If one looks at the scandal from a distance and over time by reading the original grand jury report, it’s clear that Penn State not only had circled the wagons to protect the reputation of the athletic program, but also that the Pennsylvania Legislature had aided and abetted any kind of cover-up that might occur. Lawmakers in the Keystone state had exempted the university from the open-records law, a move I hope they come to deeply regret.
Now, if you’re tuned in, we find something even more shocking.
According to Jim Romenesko’s blog, the student newspaper at Yale University, the alma mater of 41st and 43rd U.S. presidents George Bush, held off on a different story about alleged sexual abuse and instead reported that the reason for football star Patrick Witt’s sacrificing his Rhodes Scholarship interview was to fight fiercely against archrival Harvard University. What really happened behind the scenes would have remained as deeply buried as the Ivy League’s secret societies had it not been for a Jan. 26 blockbuster story in The New York Times that tore the scab off the puss-filled festering wound of Witt’s story. It turns out that Witt did not forgo an interview for a Rhodes scholarship; instead, the interview had been put on hold over questions about the allegation of sexual assault. The Times' story also implied that Witt's life was more about football than anthing else.
I have personal experience with what a big-name football program does to a university.
In the 1960s, I attended Louisiana State University in Baton Rouge. Yes, the forebears of the LSU “Fightin‛ Tigers” who got thrashed by the University of Alabama in the BCS National Championship game a few weeks ago. One of the star football players was in a biology lab with me. He was not the sharpest scalpel in the dissecting kit. And I suspect that learning the plays for Coach Charlie McLendon’s “three-yards-and-a-cloud-of-dust” offense wasn’t very taxing.
But I digress.
In the good olds days, it was common knowledge that the jocks who played great football didn’t need to be competent students. Oh, sure, some were exceptions. The great running back, Billy Cannon, from LSU's teams of the late 1950s went on to be a dentist. But for the most part, players got the special tutoring at the football dorm that “taught to the test,” if you get my drift. The “training table” in the football dorm was renowned for quality, a few steak cuts above the dining hall food endured elsewhere on campus.

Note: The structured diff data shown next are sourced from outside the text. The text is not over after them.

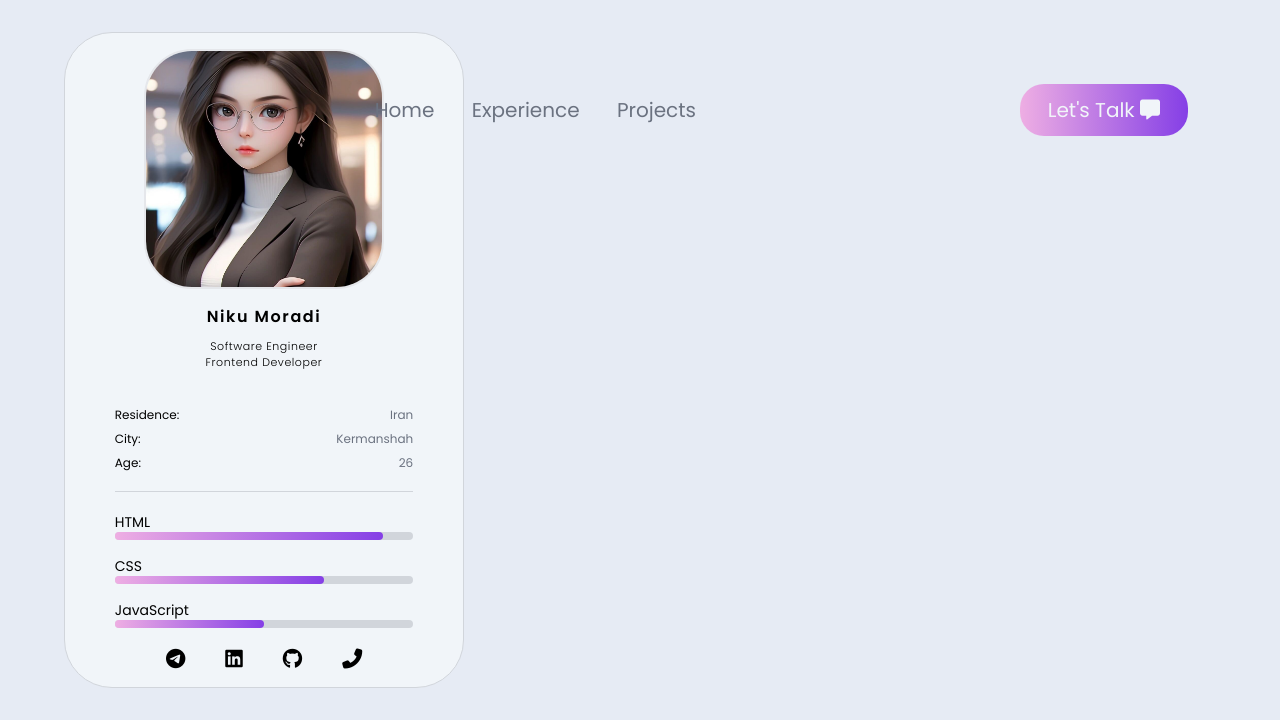
Repository: NikuMoradi/niku-moradi
Page: /
An editor plug-in stored every save of this project. The page is shown before and after the next save, followed by the edit.
The browser window is 1280 px wide. The pictures show the whole page.
The project was rebuilt for these pictures with package versions that can differ from the ones it lists, and the page was loaded fresh each time. The framework's server and built-in components were replaced by stand-ins that run in the browser. Also part of the build but not shown: nuxt.config.ts, components/Blog Posts/Component-Design.vue, components/Blog.vue, components/Contact.vue, components/Education.vue, components/Experience.vue, components/Hero.vue, components/Menu.vue and 3 more.

Above is the page before, as saved 2024-12-01 11:57:40.

### assets/css/main.css
@tailwind base;
@tailwind components;
@tailwind utilities;
@layer base {
  body {
    background-color: #e6ebf4;
  }
}

@layer utilities {
  .bg-primary-gradient {
    background: linear-gradient(
      90deg,
      rgba(238, 174, 227, 1) 0%,
      rgb(133, 63, 230) 100%
    );
  }

  .text-primary-gradient {
    background: linear-gradient(
      90deg,
      rgba(238, 174, 227, 1) 0%,
      rgb(133, 63, 230) 100%
    );
  }
}

### components/LeftPanel.vue
<template>
  <div
    class="text-black w-[400px] flex flex-col items-center bg-slate-100 border border-gray-300 rounded-4xl"
    style="height: calc(100vh - 4rem)"
  >
    <!-- Header-->
    <div class="w-full py-4 flex flex-col items-center justify-center">
      <img
        src="../assets/img/photo_2024-11-28_10-37-05.jpg"
        alt="Profile Picture"
        class="w-60 h-60 mb-5 border-2 object-cover object-center rounded-4xl"
      />
      <h2
        class="text-[16px] font-semibold tracking-widest leading-[16.8px] mb-3"
      >
        Niku Moradi
      </h2>
      <p class="text-[11px] font-light tracking-wider leading-[16.5px]">
        Software Engineer
      </p>
      <p class="text-[11px] font-light tracking-wider leading-[16.5px]">
        Frontend Developer
      </p>
    </div>

    <!-- middle -->
    <div class="w-3/4 flex flex-col overflow-y-auto scrollbar-hide">
      <!-- table -->
      <div class="py-5 text-xs border-b border-gray-300 mb-5">
        <ul class="space-y-2">
          <li class="flex justify-between">
            <h6>Residence:</h6>
            <span class="text-gray-500">Iran</span>
          </li>
          <li class="flex justify-between">
            <h6>City:</h6>
            <span class="text-gray-500">Kermanshah</span>
          </li>
          <li class="flex justify-between">
            <h6>Age:</h6>
            <span class="text-gray-500">26</span>
          </li>
        </ul>
      </div>
      <!-- Skill Bars -->
      <div class="space-y-4 pb-5 border-b border-gray-300 mb-5">
        <div>
          <label class="block text-sm">HTML</label>
          <div class="w-full bg-gray-300 h-2 rounded-full">
            <div class="bg-primary-gradient h-2 rounded-full w-[90%]"></div>
          </div>
        </div>
        <div>
          <label class="block text-sm">CSS</label>
          <div class="w-full bg-gray-300 h-2 rounded-full">
            <div class="bg-primary-gradient h-2 rounded-full w-[70%]"></div>
          </div>
        </div>
        <div>
          <label class="block text-sm">JavaScript</label>
          <div class="w-full bg-gray-300 h-2 rounded-full">
            <div class="bg-primary-gradient h-2 rounded-full w-[50%]"></div>
          </div>
        </div>
        <div>
          <label class="block text-sm">Vue.js</label>
          <div class="w-full bg-gray-300 h-2 rounded-full">
            <div class="bg-primary-gradient h-2 rounded-full w-[50%]"></div>
          </div>
        </div>
        <div>
          <label class="block text-sm">Nuxt.js</label>
          <div class="w-full bg-gray-300 h-2 rounded-full">
            <div class="bg-primary-gradient h-2 rounded-full w-[40%]"></div>
          </div>
        </div>
        <div>
          <label class="block text-sm">Quasar</label>
          <div class="w-full bg-gray-300 h-2 rounded-full">
            <div class="bg-primary-gradient h-2 rounded-full w-[70%]"></div>
          </div>
        </div>
        <div>
          <label class="block text-sm">Tailwind</label>
          <div class="w-full bg-gray-300 h-2 rounded-full">
            <div class="bg-primary-gradient h-2 rounded-full w-[60%]"></div>
          </div>
        </div>
      </div>
      <!-- General Skills -->
      <ul
        class="text-gray-500 text-[11px] font-light tracking-wider space-y-2 mb-5"
      >
        <li class="flex items-center">
          <i class="fas fa-check fa-xs text-fuchsia-600 mr-2"></i>
          English Level B2
        </li>
        <li class="flex items-center">
          <i class="fas fa-check fa-xs text-fuchsia-600 mr-2"></i>
          Git Knowledge
        </li>
        <li class="flex items-center">
          <i class="fas fa-check fa-xs text-fuchsia-600 mr-2"></i>
          Design Patterns
        </li>
      </ul>
    </div>

    <!-- Social Links -->
    <div class="w-full py-4 text-center mt-auto">
      <div class="space-x-10">
        <a
          href="https://t.me/yourusername"
          target="_blank"
          class="hover:text-blue-400"
        >
          <i class="fab fa-telegram fa-lg"></i>
        </a>
        <a
          href="https://linkedin.com/in/yourusername"
          target="_blank"
          class="hover:text-blue-600"
        >
          <i class="fab fa-linkedin fa-lg"></i>
        </a>
        <a
          href="https://github.com/yourusername"
          target="_blank"
          class="hover:text-gray-700"
        >
          <i class="fab fa-github fa-lg"></i>
        </a>
        <a href="tel:+1234567890" class="hover:text-green-400">
          <i class="fas fa-phone-alt fa-lg"></i>
        </a>
      </div>
    </div>
  </div>
</template>

### components/Navbar.vue
<template>
  <div
    class="flex items-center justify-between px-3 py-1 space-x-12 fixed top-20 right-20 w-2/3"
  >
    <div>
      <!-- About -->

      <NuxtLink
        to="/about"
        class="py-3 px-4 text-xl text-gray-500"
        exact-active-class="border border-gray-400 rounded-3xl font-semibold tracking-wide text-zinc-800"
      >
        Home
      </NuxtLink>

      <!-- Experience -->
      <NuxtLink
        to="/experience"
        class="py-3 px-4 text-xl text-gray-500"
        exact-active-class="border border-gray-400 rounded-3xl font-semibold tracking-wide text-zinc-800"
      >
        Experience
      </NuxtLink>

      <!-- Projects -->
      <NuxtLink
        to="/projects"
        class="py-3 px-4 text-xl text-gray-500"
        exact-active-class="border border-gray-400 rounded-3xl font-semibold tracking-wide text-zinc-800"
      >
        Projects
      </NuxtLink>
      <!-- Blog -->
    </div>
    <button
      class="py-3 px-7 rounded-3xl text-xl text-slate-100 bg-primary-gradient"
    >
      Let's Talk
      <i class="fa fa-message"></i>
    </button>
  </div>
</template>

### layouts/default.vue
<template>
  <div class="w-6xl min-h-screen flex items-center px-16">
    <LeftPanel />
    <Navbar />
    <!-- Fixed Width Centered Card -->
    <!-- <div
      class="w-full max-w-5xl overflow-hidden z-10"
      style="height: calc(100vh)"
    > -->
    <!-- Scrollable Content -->
    <!-- <div class="overflow-y-auto h-full scrollbar-hide"> -->
    <NuxtPage />
    <!-- </div> -->
    <!-- </div> -->
  </div>
</template>

<style scoped></style>

### app.vue
<!-- The app.vue is just holding the layout container and serving as the root.
 The default.vue layout handles the overall structure of the page.
All content from your pages will automatically be placed inside the NuxtPage slot of the layout.-->
<template>
  <NuxtLayout />
</template>

### pages/index.vue
<template></template>

<style></style>

### tailwind.config.js
/** @type {import('tailwindcss').Config} */
export default {
  content: [
    "./components/**/*.{js,vue,ts}",
    "./layouts/**/*.vue",
    "./pages/**/*.vue",
    "./plugins/**/*.{js,ts}",
    "./app.vue",
    "./error.vue",
  ],
  theme: {
    extend: {
      fontFamily: {
        sans: ["Poppins", "sans-serif"],
      },
      borderRadius: {
        "4xl": "3rem", // Custom rounded size
      },
    },
  },
  plugins: [require("tailwind-scrollbar-hide")],
};

Loaded but not shown: plugins/aos.client.js (no copy from this time; the picture is the same without it)

After the next save:
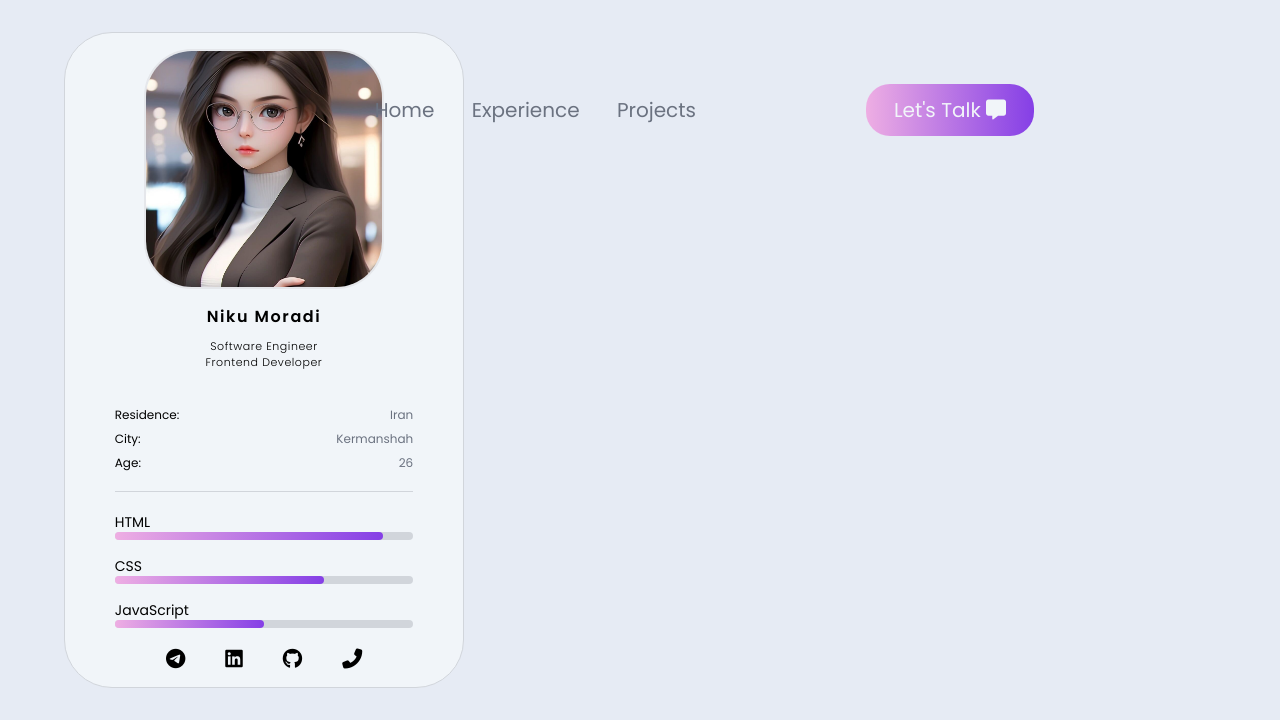
Saved 74 s later.
--- a/components/Navbar.vue
+++ b/components/Navbar.vue
@@ -38,5 +38,8 @@
       Let's Talk
       <i class="fa fa-message"></i>
     </button>
+    <button>
+      <i class="fa fa-moon-stars"></i>
+    </button>
   </div>
 </template>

It’s clear to anyone who follows sports and popular culture and who read about the Penn State scandal that big-time college sports is the tail wagging the university dog. Penn State and Yale are probably so prominent in the exposés recently through bad luck and some good journalism. Other schools have escaped the bad publicity because their leadership, either within the athletic department or main administration, has managed to suppress information. If you don’t believe Les Miles or Mack Brown can’t pick up the phone and make a discreet call to the local constabulary to get a kid out of trouble, I’d like to know what you’ve been smoking, drinking or chewing.
And don’t forget the American fascination with celebrity, whether it’s college or professional sports, or television and movies. Academic excellence has taken a back seat to campus celebrity just as truthful and civil discussion of public policy has done to celebrity in other parts of our society.
If the Golden Age of American exceptionalism isn’t past, it’s close to its end.
I remember clearly coming out of the old Tulane/Sugar Bowl stadium on that fateful Oct. 4, 1957, to find my father terrified that the Soviet Union had performed an amazing technological triumph, launching Sputnik. It sure shattered our illusions about American science after World War II. We would later regain our edge, for a while, at least.
Now, as I look at university life, I believe we must change the priorities on campus if we are to return America to greatness. That means a radical change in the role of sports in higher education.